No snow in sight
Only flowing rivers

We also started to see new trekkers who had just arrived and were heading up. The stark contrast between us in our creased, dirty clothes with weathered faces marked with 20 days of grime, compared to their pristine clothing, shiny boots and open – almost naive – expressions on their faces was laughable. Did I really look like that 3 weeks ago? I feel so comfortable in the state I’m in! How will I return and fit back into normal society again…

Ahhh, relaxing
I hope our packs didn’t feel that heavy!

We had seen posters in various villages advertising a Reggae Bar in Phakding. As we were staying the night in the village, we figured we should head out and see if the ‘free popcorn, free pool and fabulous music’ was as good as the signs promised.



So much stuff in here!
He was good
The winners
2nd place getters…again!!!


Turns out, it was! We spent a fun few hours playing pool with Mingma and Geylo, partaking in a couple of beers and listening to Bob Marley, Dire Straits, ACDC and CCR blaring from the stereo.

On the streets oh Phakding
The bakery was full on NZ posters and memorabilia!
We serve you with fresh and tasty???

A quick 2 hour hike in the crisp morning sun got us back to Lukla. I felt partially relieved that we had safely reached the end of our trek (and there were no more 5 hour walking days ahead), but also very deflated that it was over.

Can’t get away from some places (no McD’s though)
Hard Rock Cafe Lukla
Pretty cool setup
The streets of Lukla
Yep, that’s the end of the runway…off the cliff
12 degree slope down

Cars, internet, phones, computers. I had used none of these in the last 23 days and hadn’t missed them at all. My latte’s had been replaced by awful instant coffee made bearable by spoonfuls of sugar. And while there were days I craved a hot shower, generally the lack of hot water or power hadn’t concerned me.

A real latte tasted a little strange

Instead, I got to know my fellow trekkers and porters, I played endless games of cards with them, read old faded copies of National Geographic magazines, wrote these posts and explored a vast, pristine corner of the world best reached on foot.

Comparing tongues

Basket for carrying babies

I will take away two main highlights from my trip.

The first is that I have been lucky enough to explore and see an incredibly beautiful and special part of the world.

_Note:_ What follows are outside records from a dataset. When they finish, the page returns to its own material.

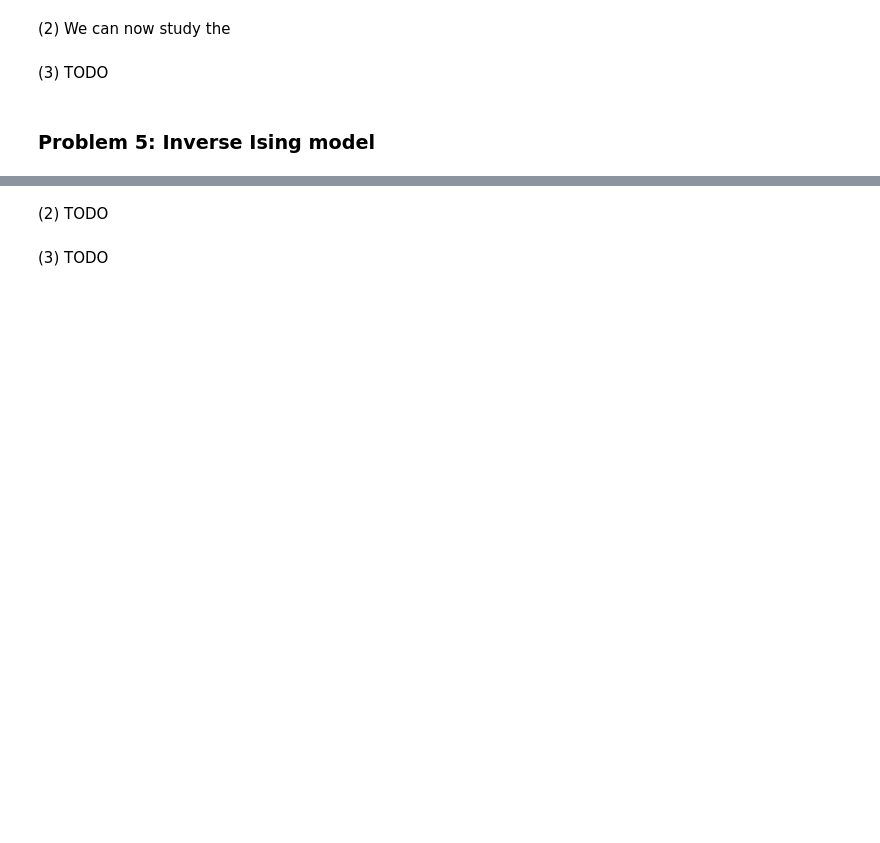
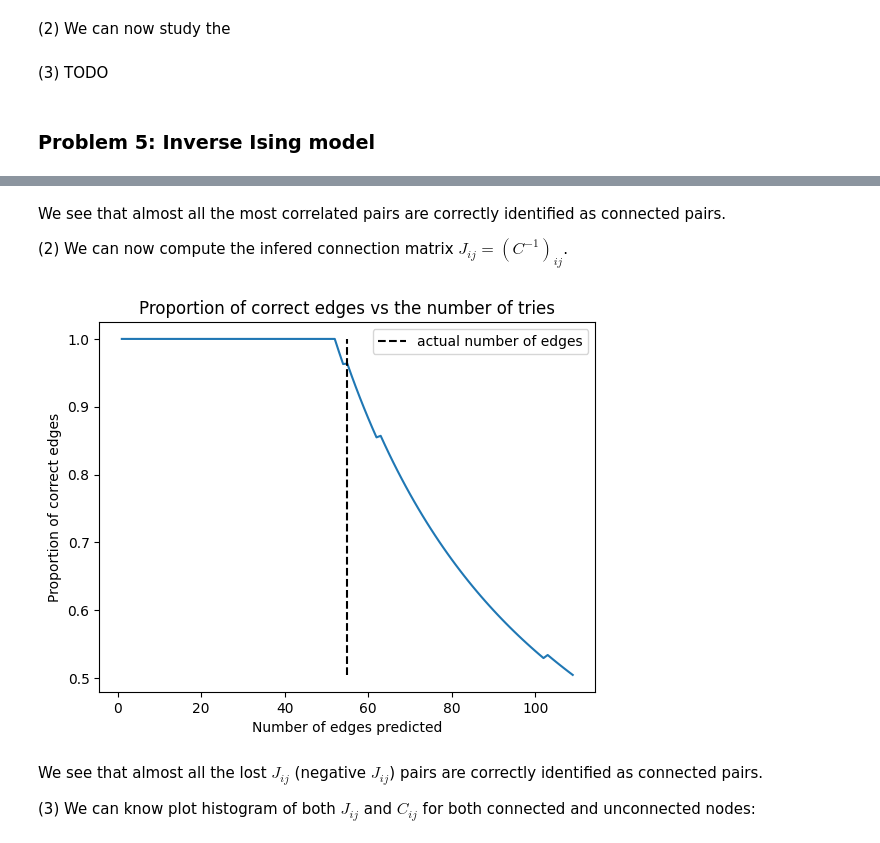
Before and after one commit to jolatechno/cours-ENS, a Jupyter notebook: cours/M2/S4/complex_network/project/JosephTOUZET_complex_network.ipynb, the cells around one changed output, grey strips where cells are left out. Cells and saved outputs as stored; diff of their text form; code cells hidden in the pictures; blank space fills up the shorter version.

```diff
--- a/cours/M2/S4/complex_network/project/JosephTOUZET_complex_network.ipynb
+++ b/cours/M2/S4/complex_network/project/JosephTOUZET_complex_network.ipynb
@@ -579,2 +578,4 @@ plt.show()
 # %% [markdown]
-(2) TODO
+We  see that almost all the most correlated pairs are correctly identified as connected pairs.
+
+(2) We can now compute the infered connection matrix $J_{ij} = (C^{-1})_{ij}$.
@@ -583,2 +582,35 @@ Jij = np.linalg.inv(correlations)
+# %%
+Jij = np.linalg.inv(correlations)
+
+J_pairs = zip([Jij[pair] for pair in pairs], pairs)
+J_pairs_sorted = sorted(J_pairs)
+pairs_sorted = [pair for J,pair in J_pairs_sorted]
+# %%
+n_predictions = np.arange(1, min(len(pairs_sorted), int(graph.number_of_edges()*2)))
+prediction_acc = np.zeros_like(n_predictions, dtype=float)
+
+for i in range(len(n_predictions)):
+    for pair in pairs_sorted[:n_predictions[i]]:
+        prediction_acc[i] += float(graph.has_edge(pair[0], pair[1]))
+    prediction_acc[i] = float(prediction_acc[i])/n_predictions[i]
+# %%
+plt.plot(n_predictions, prediction_acc)
+
+plt.plot([graph.number_of_edges(), graph.number_of_edges()],
+         [min(prediction_acc), max(prediction_acc)],
+         "k--", label="actual number of edges")
+
+plt.title("Proportion of correct edges vs the number of tries")
+plt.xlabel("Number of edges predicted")
+plt.ylabel("Proportion of correct edges")
+
+plt.legend()
+
+plt.savefig("./presentation/images/reconstruction_accuracy_meanField.png")
+plt.show()
+# %% [output]
+[figure, added]
 # %% [markdown]
-(3) TODO
+We  see that almost all the lost $J_{ij}$ (negative $J_{ij}$) pairs are correctly identified as connected pairs.
+
+(3) We can know plot histogram of both $J_{ij}$ and $C_{ij}$ for both connected and unconnected nodes:
```
Also changed, not shown: parts of 18 cells of this notebook, 13 other files.
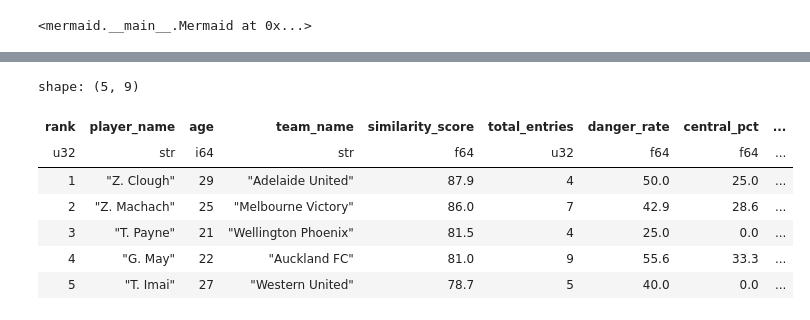
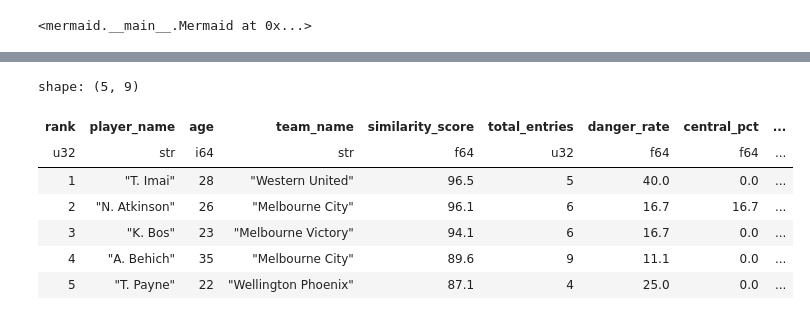
Before and after one commit to KarimElgammal/analytics_cup_research, a Jupyter notebook: submission.ipynb, the cells around one changed output, grey strips where cells are left out. Cells and saved outputs as stored; diff of their text form; code cells hidden in the pictures.

```diff
--- a/submission.ipynb
+++ b/submission.ipynb
@@ -100,6 +218,6 @@ Built profiles for 31 players with 3+ entries
 # %%
-# Compute similarity using the default Alvarez archetype
-# For interactive comparison, run: streamlit run archetype_compare.py
-ranked = compute_similarity_scores(profiles)
-ranked = rank_candidates(ranked, min_entries=3, top_n=10)
+# Compute similarity using the selected archetype
+engine = SimilarityEngine(archetype)
+engine.fit(profiles)
+ranked = engine.rank(top_n=10)
 # %%
@@ -124,19 +251,29 @@ plt.show()
 # %%
-# Table 1: Top 5 candidates with ages
+# Table 1: Top 5 candidates with ages included
 from src.data.player_ages import add_ages_to_profiles
 
 ranked_with_ages = add_ages_to_profiles(ranked)
-display_cols = ["rank", "player_name", "age", "team_name", "similarity_score",
-                "total_entries", "danger_rate", "central_pct", "avg_separation"]
+
+# Position-specific display columns
+if position_type == "forward":
+    display_cols = ["rank", "player_name", "age", "team_name", "similarity_score",
+                    "total_entries", "danger_rate", "central_pct", "avg_separation"]
+elif position_type == "defender":
+    display_cols = ["rank", "player_name", "age", "team_name", "similarity_score",
+                    "total_engagements", "stop_danger_rate", "pressing_rate", "goal_side_rate"]
+else:  # goalkeeper
+    display_cols = ["rank", "player_name", "age", "team_name", "similarity_score",
+                    "total_distributions", "pass_success_rate", "avg_pass_distance", "long_pass_pct"]
+
 available = [c for c in display_cols if c in ranked_with_ages.columns]
 ranked_with_ages.head(5).select(available)
 # %% [output]
 shape: (5, 9)
 | rank | player_name | age | team_name | similarity_score | total_entries | danger_rate | central_pct | ... |
 | u32 | str | i64 | str | f64 | u32 | f64 | f64 | ... |
-| 1 | "Z. Clough" | 29 | "Adelaide United" | 87.9 | 4 | 50.0 | 25.0 | ... |
-| 2 | "Z. Machach" | 25 | "Melbourne Victory" | 86.0 | 7 | 42.9 | 28.6 | ... |
-| 3 | "T. Payne" | 21 | "Wellington Phoenix" | 81.5 | 4 | 25.0 | 0.0 | ... |
-| 4 | "G. May" | 22 | "Auckland FC" | 81.0 | 9 | 55.6 | 33.3 | ... |
-| 5 | "T. Imai" | 27 | "Western United" | 78.7 | 5 | 40.0 | 0.0 | ... |
+| 1 | "T. Imai" | 28 | "Western United" | 96.5 | 5 | 40.0 | 0.0 | ... |
+| 2 | "N. Atkinson" | 26 | "Melbourne City" | 96.1 | 6 | 16.7 | 16.7 | ... |
+| 3 | "K. Bos" | 23 | "Melbourne Victory" | 94.1 | 6 | 16.7 | 0.0 | ... |
+| 4 | "A. Behich" | 35 | "Melbourne City" | 89.6 | 9 | 11.1 | 0.0 | ... |
+| 5 | "T. Payne" | 22 | "Wellington Phoenix" | 87.1 | 4 | 25.0 | 0.0 | ... |
 # %% [markdown]
```
Also changed, not shown: parts of 17 cells of this notebook, 21 other files.
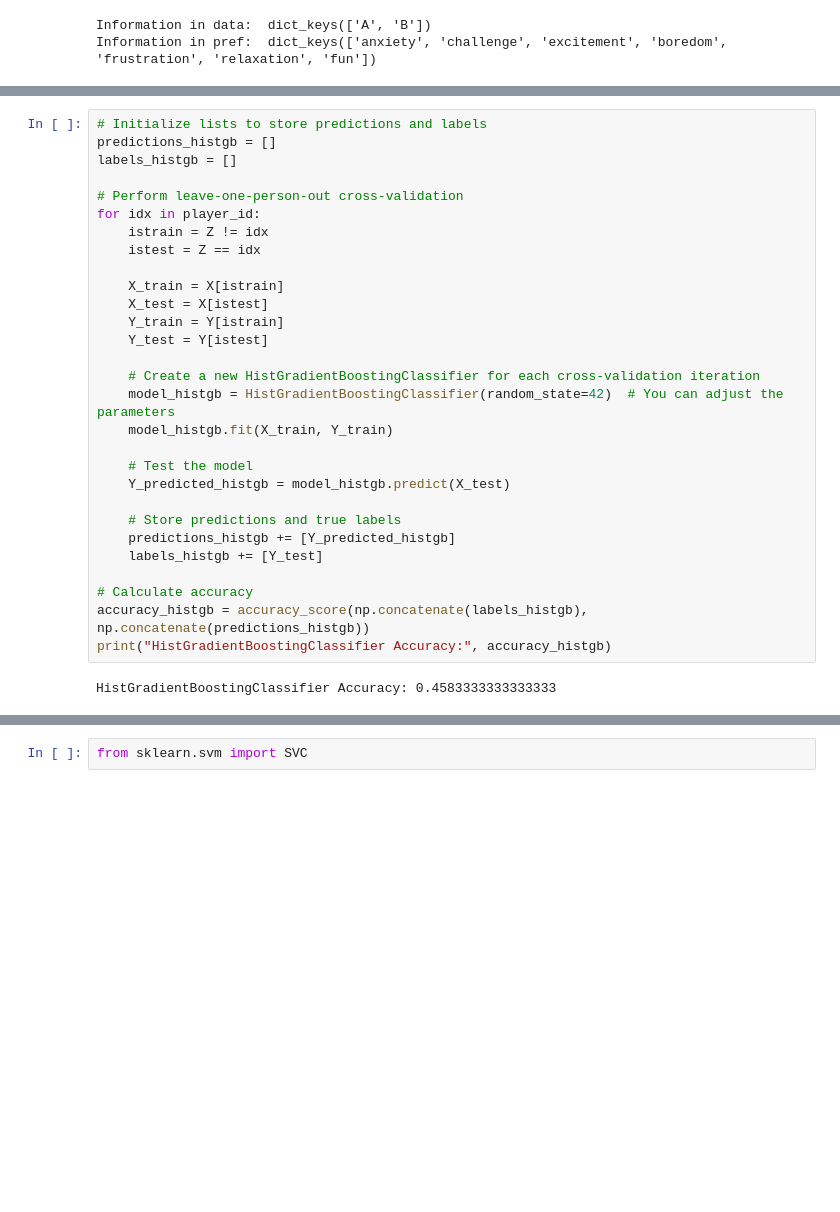
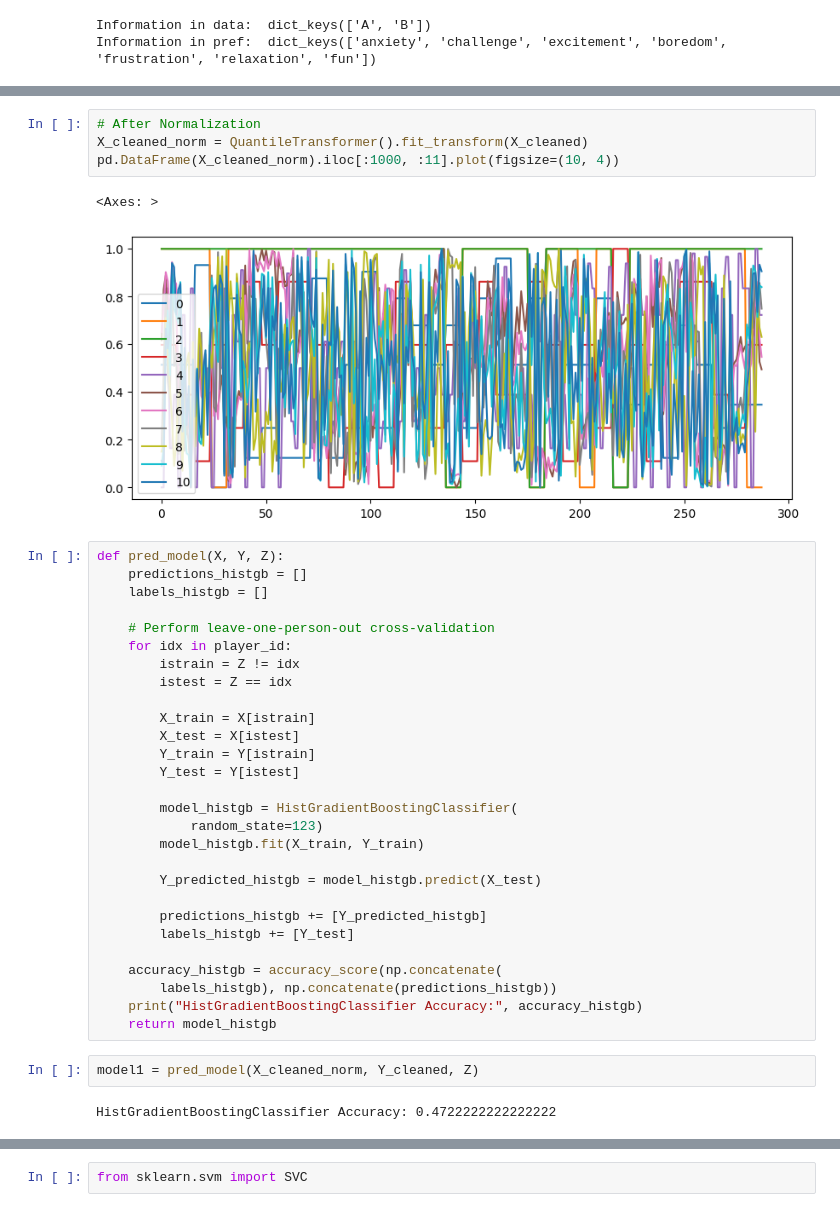
Before and after one commit to TasnimSyamim/Maze-Ball-Player-Modeling, a Jupyter notebook: AIGame_Assigment_3.ipynb, the cells around one changed output, grey strips where cells are left out. Drawn from its saved outputs; the diff is of its cells as text; blank space fills up the shorter version.

```diff
--- a/AIGame_Assigment_3.ipynb
+++ b/AIGame_Assigment_3.ipynb
@@ -236,31 +348,39 @@ player_id = np.unique(Z)
+# %%
+# After Normalization
+X_cleaned_norm = QuantileTransformer().fit_transform(X_cleaned)
+pd.DataFrame(X_cleaned_norm).iloc[:1000, :11].plot(figsize=(10, 4))
+# %% [output]
+<Axes: >
+[figure, added]
 # %%
-# Initialize lists to store predictions and labels
-predictions_histgb = []
-labels_histgb = []
+def pred_model(X, Y, Z):
+    predictions_histgb = []
+    labels_histgb = []
 
-# Perform leave-one-person-out cross-validation
-for idx in player_id:
-    istrain = Z != idx
-    istest = Z == idx
+    # Perform leave-one-person-out cross-validation
+    for idx in player_id:
+        istrain = Z != idx
+        istest = Z == idx
 
-    X_train = X[istrain]
-    X_test = X[istest]
-    Y_train = Y[istrain]
-    Y_test = Y[istest]
+        X_train = X[istrain]
+        X_test = X[istest]
+        Y_train = Y[istrain]
+        Y_test = Y[istest]
 
-    # Create a new HistGradientBoostingClassifier for each cross-validation iteration
-    model_histgb = HistGradientBoostingClassifier(random_state=42)  # You can adjust the parameters
-    model_histgb.fit(X_train, Y_train)
+        model_histgb = HistGradientBoostingClassifier(
+            random_state=123)
+        model_histgb.fit(X_train, Y_train)
 
-    # Test the model
-    Y_predicted_histgb = model_histgb.predict(X_test)
+        Y_predicted_histgb = model_histgb.predict(X_test)
 
-    # Store predictions and true labels
-    predictions_histgb += [Y_predicted_histgb]
-    labels_histgb += [Y_test]
+        predictions_histgb += [Y_predicted_histgb]
+        labels_histgb += [Y_test]
 
-# Calculate accuracy
-accuracy_histgb = accuracy_score(np.concatenate(labels_histgb), np.concatenate(predictions_histgb))
-print("HistGradientBoostingClassifier Accuracy:", accuracy_histgb)
+    accuracy_histgb = accuracy_score(np.concatenate(
+        labels_histgb), np.concatenate(predictions_histgb))
+    print("HistGradientBoostingClassifier Accuracy:", accuracy_histgb)
+    return model_histgb
-# %% [output]
-HistGradientBoostingClassifier Accuracy: 0.4583333333333333
+# %%
+model1 = pred_model(X_cleaned_norm, Y_cleaned, Z)
+# %% [output]
+HistGradientBoostingClassifier Accuracy: 0.4722222222222222
```
Also changed, not shown: parts of 40 cells of this notebook.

I did get a glimpse of Mt Everest. I stared at many other massive mountain peaks and deep valleys around me. And I am thankful I made it round safely without any major injuries or ailments.

My pass home
Above the clouds again

The second is having been lucky enough to meet and get to know so many wonderful people along the way. It really does only take a couple of seconds to start talking to someone. And often, those first few words become minutes and hours of conversation and enjoyment. It was a time for me to connect with people and I savoured the chats, jokes and laughter we shared. I have kept in touch with some people too and had the chance to grow those initial friendships.

Final morning – Mingma and Geylo gave us the scarves
Final farewells

I have continued travelling since my trek, and I have made an effort to speak with random people in shops, on trains and in planes. Every time, I have made a new friend, given or received tips on places to visit or eat or simply enjoyed the human connection that only comes by talking.

This trip really opened my eyes to how much more exciting and colourful and alive our world can be if I simply smile and say ‘Hi’ to the person sitting next to me. Try it and see what happens!

A friend always helps out

Leave a Reply

Fill in your details below or click an icon to log in:

WordPress.com Logo

You are commenting using your WordPress.com account. Log Out /  Change )

Google photo

You are commenting using your Google account. Log Out /  Change )

Twitter picture

You are commenting using your Twitter account. Log Out /  Change )

Facebook photo

You are commenting using your Facebook account. Log Out /  Change )

Connecting to %s